Demystifying Development Jargons – Part 3

Continuing with untangling more jargon, in this post we shall talk about the hottest buzzword of recent times – “sustainability” (and all that is associated with it). A term that is on everyone’s agenda – from businesses to consumers, in politics, new technologies, and particularly in international development and humanitarian projects. This shift towards sustainability as a hot topic, how did it come about? More importantly, what does it mean?

When one thinks of sustainability, the mind is automatically drawn towards the environment and preserving our planet. We think about plastic pollution, climate change, and offsetting our carbon footprint.
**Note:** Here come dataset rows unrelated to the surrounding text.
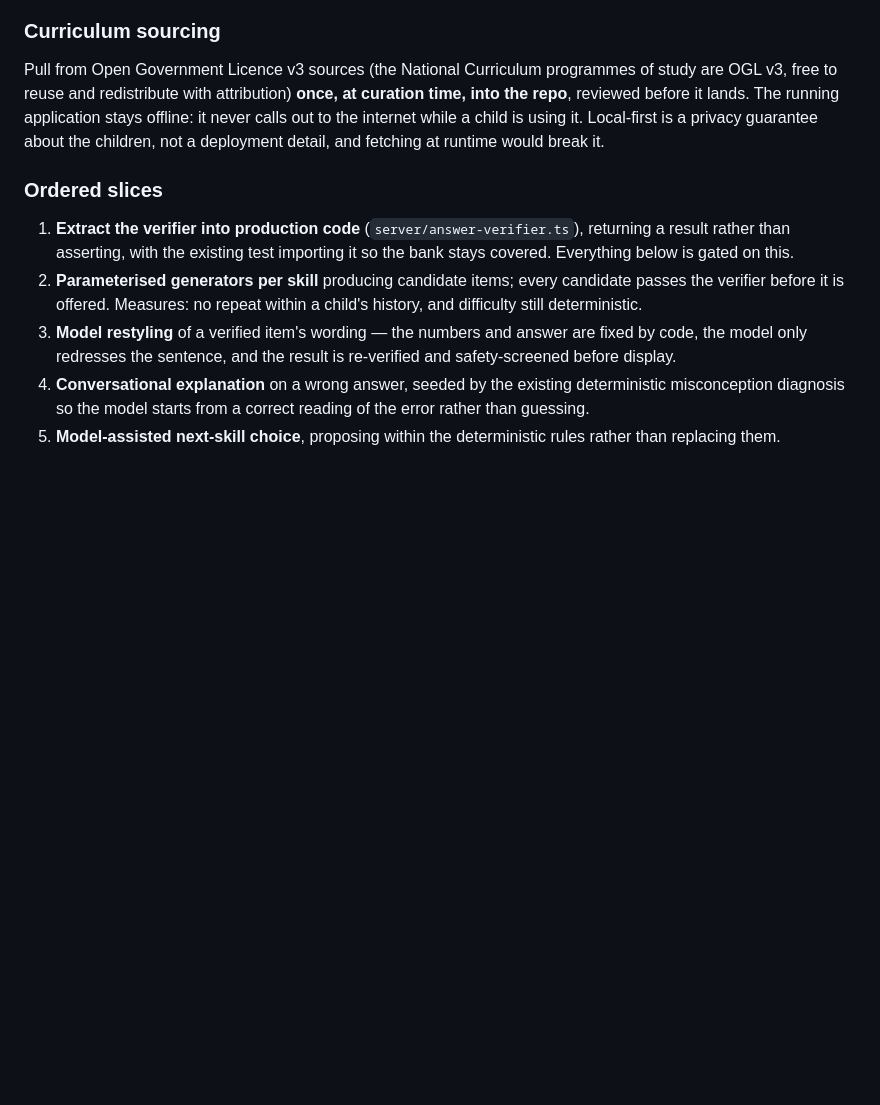
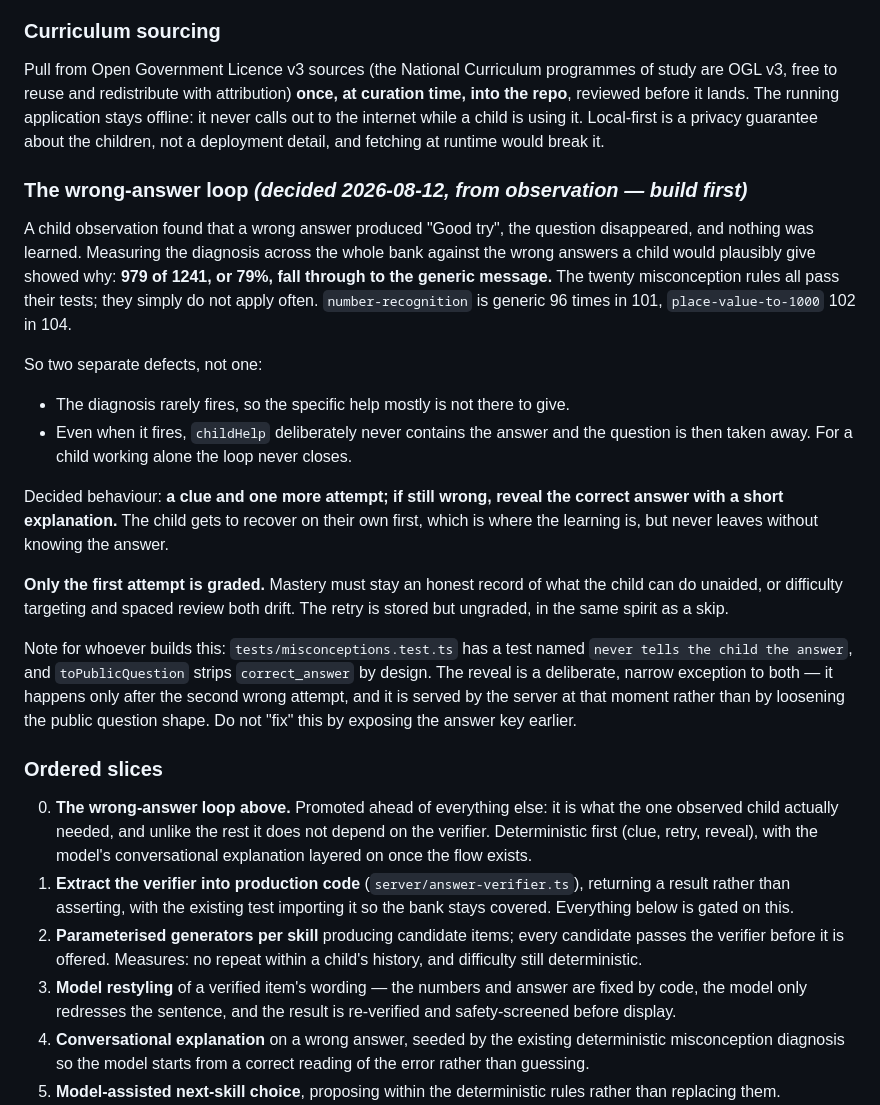
Before and after one commit to anguv1990/AI-Family-Tutor-Ollama, a Markdown page: plan.md, the part around the change. Drawn GitHub-style; blank space fills up the shorter version.

Commit message:
docs: the wrong-answer loop, from observation and measurement
A child answered wrong, got "Good try", and the question was taken away.
Measuring the diagnosis across the whole bank shows this is the normal case,
not bad luck: 79% of plausible wrong answers fall through to the generic
message. The twenty rules all pass their tests; the tests never asked how
often the rules apply.

Decided: a clue and one more attempt, then reveal the answer with a short
why. Only the first attempt is graded, so mastery stays a record of what the
child can do unaided.

Promoted ahead of the verifier extraction — it is what the observed child
needed, and it does not depend on generation.

Co-Authored-By: Claude Opus 5 <noreply@anthropic.com>
Claude-Session: https://claude.ai/code/session_019nWUmqLHL1btK2i6SRtjqk

```diff
--- a/plan.md
+++ b/plan.md
@@ -153,8 +153,43 @@ application stays offline: it never calls out to the internet while a child is
 using it. Local-first is a privacy guarantee about the children, not a
 deployment detail, and fetching at runtime would break it.
 
+### The wrong-answer loop *(decided 2026-08-12, from observation — build first)*
+
+A child observation found that a wrong answer produced "Good try", the question
+disappeared, and nothing was learned. Measuring the diagnosis across the whole
+bank against the wrong answers a child would plausibly give showed why: **979 of
+1241, or 79%, fall through to the generic message.** The twenty misconception
+rules all pass their tests; they simply do not apply often. `number-recognition`
+is generic 96 times in 101, `place-value-to-1000` 102 in 104.
+
+So two separate defects, not one:
+
+- The diagnosis rarely fires, so the specific help mostly is not there to give.
+- Even when it fires, `childHelp` deliberately never contains the answer and the
+  question is then taken away. For a child working alone the loop never closes.
+
+Decided behaviour: **a clue and one more attempt; if still wrong, reveal the
+correct answer with a short explanation.** The child gets to recover on their
+own first, which is where the learning is, but never leaves without knowing the
+answer.
+
+**Only the first attempt is graded.** Mastery must stay an honest record of what
+the child can do unaided, or difficulty targeting and spaced review both drift.
+The retry is stored but ungraded, in the same spirit as a skip.
+
+Note for whoever builds this: `tests/misconceptions.test.ts` has a test named
+`never tells the child the answer`, and `toPublicQuestion` strips
+`correct_answer` by design. The reveal is a deliberate, narrow exception to
+both — it happens only after the second wrong attempt, and it is served by the
+server at that moment rather than by loosening the public question shape. Do not
+"fix" this by exposing the answer key earlier.
+
 ### Ordered slices
 
+0. **The wrong-answer loop above.** Promoted ahead of everything else: it is
+   what the one observed child actually needed, and unlike the rest it does not
+   depend on the verifier. Deterministic first (clue, retry, reveal), with the
+   model's conversational explanation layered on once the flow exists.
 1. **Extract the verifier into production code** (`server/answer-verifier.ts`),
    returning a result rather than asserting, with the existing test importing it
    so the bank stays covered. Everything below is gated on this.
```
Also changed, not shown: development-plan.md (+11 -1 lines).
While all of these holds true, sustainability is a broad term indicating programs, initiatives, policies, and actions aimed at a more holistic and rounded approach to life in general.

Here are some definitions referring to sustainability:

  • Cambridge Dictionary: “Sustainability is the quality of being able to continue over a period of time”
  • Merriam-Webster: “Sustainable is the capability of being sustained; or relating to, or being a method of harvesting or using a resource so that the resource is not depleted or permanently damaged”
  • Sustainable Development was defined by the UN in the 1987 Brundtland Commission Report as “development that meets the needs of present generations without compromising the ability of future generations to meet their needs”
  • The Sustainable Development Goals “are a call for action by all countries – poor, rich, and middle-income – to promote prosperity while protecting the planet. They recognize that ending poverty must go hand-in-hand with strategies that build economic growth and address a range of social needs including education, health, social protection, and job opportunities while tackling climate change and environmental protection”.

The common point from all the definitions is time. When speaking of sustainable practices, the goal is to think of the long term. As stated earlier, it is a holistic and rounded practice. What that means is, sustainability is multidimensional and includes the environment, economy, social (or culture), and human. They are interwoven and do not function sustainably in isolation.

Environmental Sustainability focuses on protecting and improving welfare through the protection of natural resources and natural capital. By finding the right balance, the economy can still thrive without compromising the environment. It is vital because the environment is a closed economic system, meaning, once we run out of natural resources, that is it. Our growth, development, and innovations are constrained by the stock of natural resources available.

Economic Sustainability aims to keep the economy strong, keep businesses profiting, and improve society’s standard of living. In sustainable development, economic growth has to continue, and herein lies the crux of the matter. Traditional economic models have failed to capture the impacts of development on the environment and society. The Gross Domestic Product (GDP) does not care if the Euro is coming from polluting the environment or not. It does not indicate the measure of inequality or the level of crime in a country.

Social Sustainability focuses on society. Humans are social beings. We live in communities, form bonds, and create cultures. This has contributed to agglomerations, exchange of ideas, cohesion, and a value for human rights. Social sustainability aims to invest in social capital to ensure that society is thriving in the long run. It is a very important agenda on the United Nations’ Sustainable Development Goals (SDGs), where social equality and social empowerment intertwined with environmental sustainability in global development has increased value.

Human Sustainability aims to develop human capital. The focus is on health, education, nutrition, skill and knowledge development, and access to services. The prosperity of human capital development contributes to economic and social sustainability, and in the context of the SDGs, should be achieved within the constraints of environmental sustainability.

Sustainability is referring to the long term goal of the prosperity of all dimensions – environment, economy, society, and humans; and sustainable development refers to the processes, interventions, and actions that aim to achieve this long term goal. Sustainability is the goal and sustainable development is how it can be achieved. Sustainable development is a continuous process. It is not one action or policy that can help achieve sustainability and prosperity. It is continuous and ever-evolving.

In truth, sustainable practices have been around for centuries. It is pertinent now, with the focus being drawn to it to find the right balance or equilibrium between all the dimensions. Even more challenging is probably the vast diversity in geographies, cultures, and environment present. This means:

  1. We cannot have one single definition of sustainability. It has to fit the context.
  2. And therefore, sustainable development practices/solutions also have to be tailored to the context.